## [ACTIVITY]
Find each line below where the word "active" occurs, and copy it.

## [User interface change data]

------------------------------

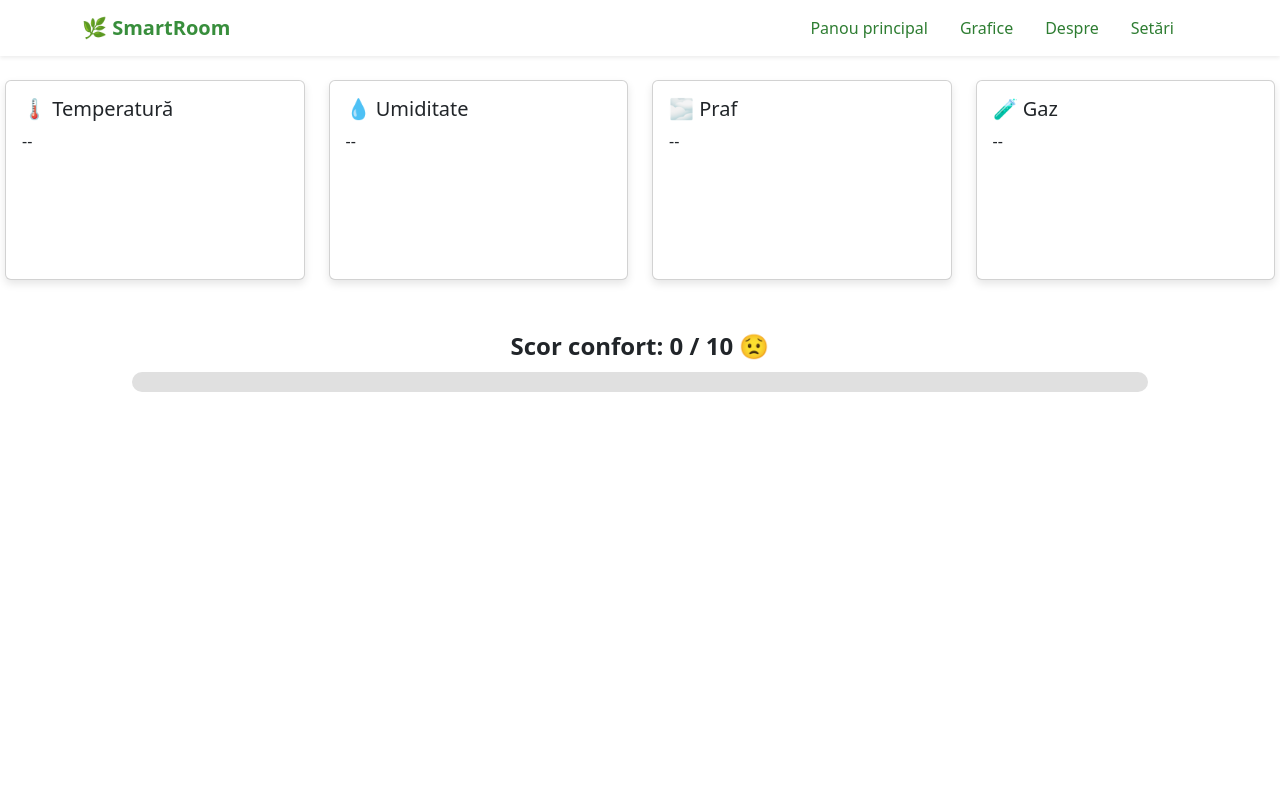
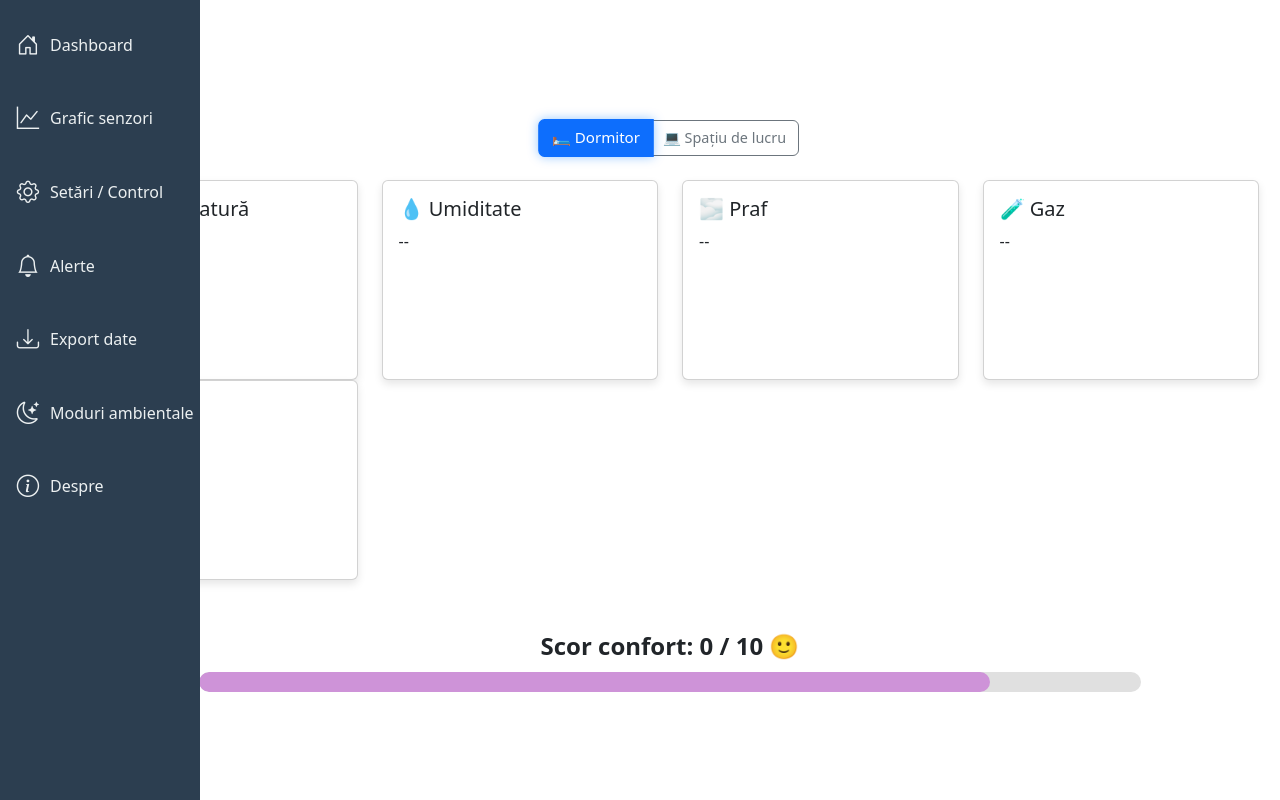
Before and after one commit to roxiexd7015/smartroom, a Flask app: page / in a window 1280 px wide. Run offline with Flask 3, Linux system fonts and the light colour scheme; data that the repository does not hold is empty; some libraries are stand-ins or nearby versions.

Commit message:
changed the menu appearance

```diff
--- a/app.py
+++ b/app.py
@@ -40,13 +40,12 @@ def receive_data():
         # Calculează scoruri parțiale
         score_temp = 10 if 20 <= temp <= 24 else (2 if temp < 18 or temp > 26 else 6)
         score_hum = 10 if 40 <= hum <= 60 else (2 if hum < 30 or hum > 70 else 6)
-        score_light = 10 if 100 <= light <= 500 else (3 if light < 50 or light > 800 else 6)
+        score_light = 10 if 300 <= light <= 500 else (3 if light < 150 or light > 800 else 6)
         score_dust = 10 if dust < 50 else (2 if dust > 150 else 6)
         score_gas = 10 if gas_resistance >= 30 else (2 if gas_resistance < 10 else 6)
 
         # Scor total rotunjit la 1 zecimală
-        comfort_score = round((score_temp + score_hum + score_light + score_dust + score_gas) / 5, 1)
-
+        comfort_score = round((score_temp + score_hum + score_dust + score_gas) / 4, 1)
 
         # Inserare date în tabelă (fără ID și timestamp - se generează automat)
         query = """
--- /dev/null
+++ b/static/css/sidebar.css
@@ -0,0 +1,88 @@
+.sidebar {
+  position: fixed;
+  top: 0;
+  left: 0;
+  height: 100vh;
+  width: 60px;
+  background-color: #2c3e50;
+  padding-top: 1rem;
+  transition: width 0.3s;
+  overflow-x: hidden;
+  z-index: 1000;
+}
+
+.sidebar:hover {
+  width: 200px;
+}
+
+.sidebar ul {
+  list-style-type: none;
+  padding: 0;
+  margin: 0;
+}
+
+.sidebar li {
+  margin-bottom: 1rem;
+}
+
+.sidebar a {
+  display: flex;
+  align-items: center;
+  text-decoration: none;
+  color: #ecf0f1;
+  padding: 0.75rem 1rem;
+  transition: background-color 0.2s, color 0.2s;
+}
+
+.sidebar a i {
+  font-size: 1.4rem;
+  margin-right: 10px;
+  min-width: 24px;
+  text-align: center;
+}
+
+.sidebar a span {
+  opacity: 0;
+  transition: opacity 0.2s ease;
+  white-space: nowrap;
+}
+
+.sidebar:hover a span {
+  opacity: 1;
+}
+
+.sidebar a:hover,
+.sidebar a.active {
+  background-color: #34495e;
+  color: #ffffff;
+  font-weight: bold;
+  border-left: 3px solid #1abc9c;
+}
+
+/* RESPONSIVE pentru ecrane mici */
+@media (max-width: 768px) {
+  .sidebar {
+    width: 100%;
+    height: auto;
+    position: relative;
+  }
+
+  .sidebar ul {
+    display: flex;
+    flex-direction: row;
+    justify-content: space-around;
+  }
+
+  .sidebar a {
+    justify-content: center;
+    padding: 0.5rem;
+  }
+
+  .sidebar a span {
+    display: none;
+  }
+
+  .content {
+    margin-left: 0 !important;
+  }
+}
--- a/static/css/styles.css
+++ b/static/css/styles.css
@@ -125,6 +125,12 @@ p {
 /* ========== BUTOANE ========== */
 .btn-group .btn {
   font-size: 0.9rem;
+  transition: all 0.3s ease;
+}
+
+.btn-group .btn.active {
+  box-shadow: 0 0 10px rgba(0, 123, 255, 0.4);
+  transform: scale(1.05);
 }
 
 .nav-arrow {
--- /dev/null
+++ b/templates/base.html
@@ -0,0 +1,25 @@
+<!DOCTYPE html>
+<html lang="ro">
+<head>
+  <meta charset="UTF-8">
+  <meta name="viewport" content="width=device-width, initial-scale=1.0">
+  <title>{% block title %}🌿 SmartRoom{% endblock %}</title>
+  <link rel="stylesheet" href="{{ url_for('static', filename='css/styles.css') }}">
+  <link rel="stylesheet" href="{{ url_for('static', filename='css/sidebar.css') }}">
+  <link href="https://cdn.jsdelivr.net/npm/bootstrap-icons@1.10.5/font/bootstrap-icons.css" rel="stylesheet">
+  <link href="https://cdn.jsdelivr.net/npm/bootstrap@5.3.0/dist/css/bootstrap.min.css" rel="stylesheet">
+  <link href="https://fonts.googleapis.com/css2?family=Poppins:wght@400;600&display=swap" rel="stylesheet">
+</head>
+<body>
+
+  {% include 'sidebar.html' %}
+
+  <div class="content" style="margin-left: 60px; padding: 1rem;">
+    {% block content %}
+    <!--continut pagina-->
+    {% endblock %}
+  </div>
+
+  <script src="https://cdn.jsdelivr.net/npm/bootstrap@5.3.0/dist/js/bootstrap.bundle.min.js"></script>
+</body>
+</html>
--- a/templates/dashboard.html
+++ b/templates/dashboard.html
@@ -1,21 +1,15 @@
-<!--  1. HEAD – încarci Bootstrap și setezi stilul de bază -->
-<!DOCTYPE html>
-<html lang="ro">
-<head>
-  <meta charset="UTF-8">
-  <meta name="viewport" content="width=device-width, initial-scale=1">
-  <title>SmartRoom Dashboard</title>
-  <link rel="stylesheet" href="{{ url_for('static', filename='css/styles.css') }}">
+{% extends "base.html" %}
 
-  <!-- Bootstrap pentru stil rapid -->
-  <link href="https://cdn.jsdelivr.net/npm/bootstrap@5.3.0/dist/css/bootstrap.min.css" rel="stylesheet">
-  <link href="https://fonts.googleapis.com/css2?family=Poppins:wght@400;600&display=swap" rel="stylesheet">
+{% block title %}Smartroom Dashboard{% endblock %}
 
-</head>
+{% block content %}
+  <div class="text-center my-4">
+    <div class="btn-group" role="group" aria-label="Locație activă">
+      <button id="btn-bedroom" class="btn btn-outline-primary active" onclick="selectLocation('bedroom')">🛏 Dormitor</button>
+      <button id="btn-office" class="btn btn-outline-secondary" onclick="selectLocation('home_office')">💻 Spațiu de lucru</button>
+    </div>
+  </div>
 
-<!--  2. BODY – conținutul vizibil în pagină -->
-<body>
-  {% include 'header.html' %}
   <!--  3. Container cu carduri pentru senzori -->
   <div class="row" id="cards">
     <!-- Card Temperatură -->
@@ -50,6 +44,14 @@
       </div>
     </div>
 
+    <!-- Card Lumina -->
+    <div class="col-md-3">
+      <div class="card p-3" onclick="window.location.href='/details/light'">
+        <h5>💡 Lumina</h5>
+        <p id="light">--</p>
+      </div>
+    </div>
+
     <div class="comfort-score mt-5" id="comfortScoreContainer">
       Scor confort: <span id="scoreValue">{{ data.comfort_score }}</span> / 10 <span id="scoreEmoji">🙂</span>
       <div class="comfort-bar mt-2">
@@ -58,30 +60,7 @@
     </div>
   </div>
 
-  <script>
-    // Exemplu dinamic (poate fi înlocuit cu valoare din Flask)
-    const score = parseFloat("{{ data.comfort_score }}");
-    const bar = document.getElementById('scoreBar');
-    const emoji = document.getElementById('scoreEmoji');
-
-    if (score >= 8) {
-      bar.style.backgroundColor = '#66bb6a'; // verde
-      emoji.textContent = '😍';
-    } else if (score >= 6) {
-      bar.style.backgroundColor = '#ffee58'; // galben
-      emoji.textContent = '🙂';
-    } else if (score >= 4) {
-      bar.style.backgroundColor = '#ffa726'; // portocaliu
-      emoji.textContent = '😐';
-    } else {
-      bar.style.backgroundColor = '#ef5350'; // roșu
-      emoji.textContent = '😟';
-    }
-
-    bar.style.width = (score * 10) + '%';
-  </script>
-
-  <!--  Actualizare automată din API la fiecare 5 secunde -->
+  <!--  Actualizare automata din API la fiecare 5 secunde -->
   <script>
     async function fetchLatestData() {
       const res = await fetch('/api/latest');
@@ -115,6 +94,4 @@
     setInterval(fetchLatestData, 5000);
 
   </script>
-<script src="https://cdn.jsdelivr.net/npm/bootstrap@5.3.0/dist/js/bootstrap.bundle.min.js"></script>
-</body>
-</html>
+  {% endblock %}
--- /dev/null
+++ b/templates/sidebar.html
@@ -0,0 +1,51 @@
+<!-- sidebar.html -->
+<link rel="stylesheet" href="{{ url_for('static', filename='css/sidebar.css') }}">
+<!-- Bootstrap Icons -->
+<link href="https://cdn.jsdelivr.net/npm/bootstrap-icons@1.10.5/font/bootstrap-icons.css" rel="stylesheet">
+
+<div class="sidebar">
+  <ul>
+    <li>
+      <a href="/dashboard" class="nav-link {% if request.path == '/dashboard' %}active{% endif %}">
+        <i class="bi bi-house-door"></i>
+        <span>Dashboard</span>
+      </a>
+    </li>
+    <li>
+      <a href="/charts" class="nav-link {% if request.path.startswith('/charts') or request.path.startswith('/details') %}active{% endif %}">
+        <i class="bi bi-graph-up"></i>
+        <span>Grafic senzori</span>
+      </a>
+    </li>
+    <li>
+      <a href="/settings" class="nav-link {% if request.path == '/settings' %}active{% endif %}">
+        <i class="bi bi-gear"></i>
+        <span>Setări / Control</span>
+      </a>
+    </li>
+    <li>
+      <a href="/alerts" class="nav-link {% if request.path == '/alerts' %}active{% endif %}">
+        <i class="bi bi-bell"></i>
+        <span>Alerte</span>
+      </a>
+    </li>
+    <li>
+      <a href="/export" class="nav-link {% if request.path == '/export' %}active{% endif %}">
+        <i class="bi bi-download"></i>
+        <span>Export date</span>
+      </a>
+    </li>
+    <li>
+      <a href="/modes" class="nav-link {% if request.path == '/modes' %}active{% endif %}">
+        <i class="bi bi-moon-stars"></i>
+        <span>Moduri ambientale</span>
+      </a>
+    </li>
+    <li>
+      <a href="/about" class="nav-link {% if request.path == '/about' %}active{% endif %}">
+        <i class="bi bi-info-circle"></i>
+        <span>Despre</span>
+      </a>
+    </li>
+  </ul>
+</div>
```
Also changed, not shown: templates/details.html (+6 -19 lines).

------------------------------

## [TASK OUTPUT]
+.sidebar a.active {
+.btn-group .btn.active {
+      <button id="btn-bedroom" class="btn btn-outline-primary active" onclick="selectLocation('bedroom')">🛏 Dormitor</button>
+      <a href="/dashboard" class="nav-link {% if request.path == '/dashboard' %}active{% endif %}">
+      <a href="/charts" class="nav-link {% if request.path.startswith('/charts') or request.path.startswith('/details') %}active{% endif %}">
+      <a href="/settings" class="nav-link {% if request.path == '/settings' %}active{% endif %}">
+      <a href="/alerts" class="nav-link {% if request.path == '/alerts' %}active{% endif %}">
+      <a href="/export" class="nav-link {% if request.path == '/export' %}active{% endif %}">
+      <a href="/modes" class="nav-link {% if request.path == '/modes' %}active{% endif %}">
+      <a href="/about" class="nav-link {% if request.path == '/about' %}active{% endif %}">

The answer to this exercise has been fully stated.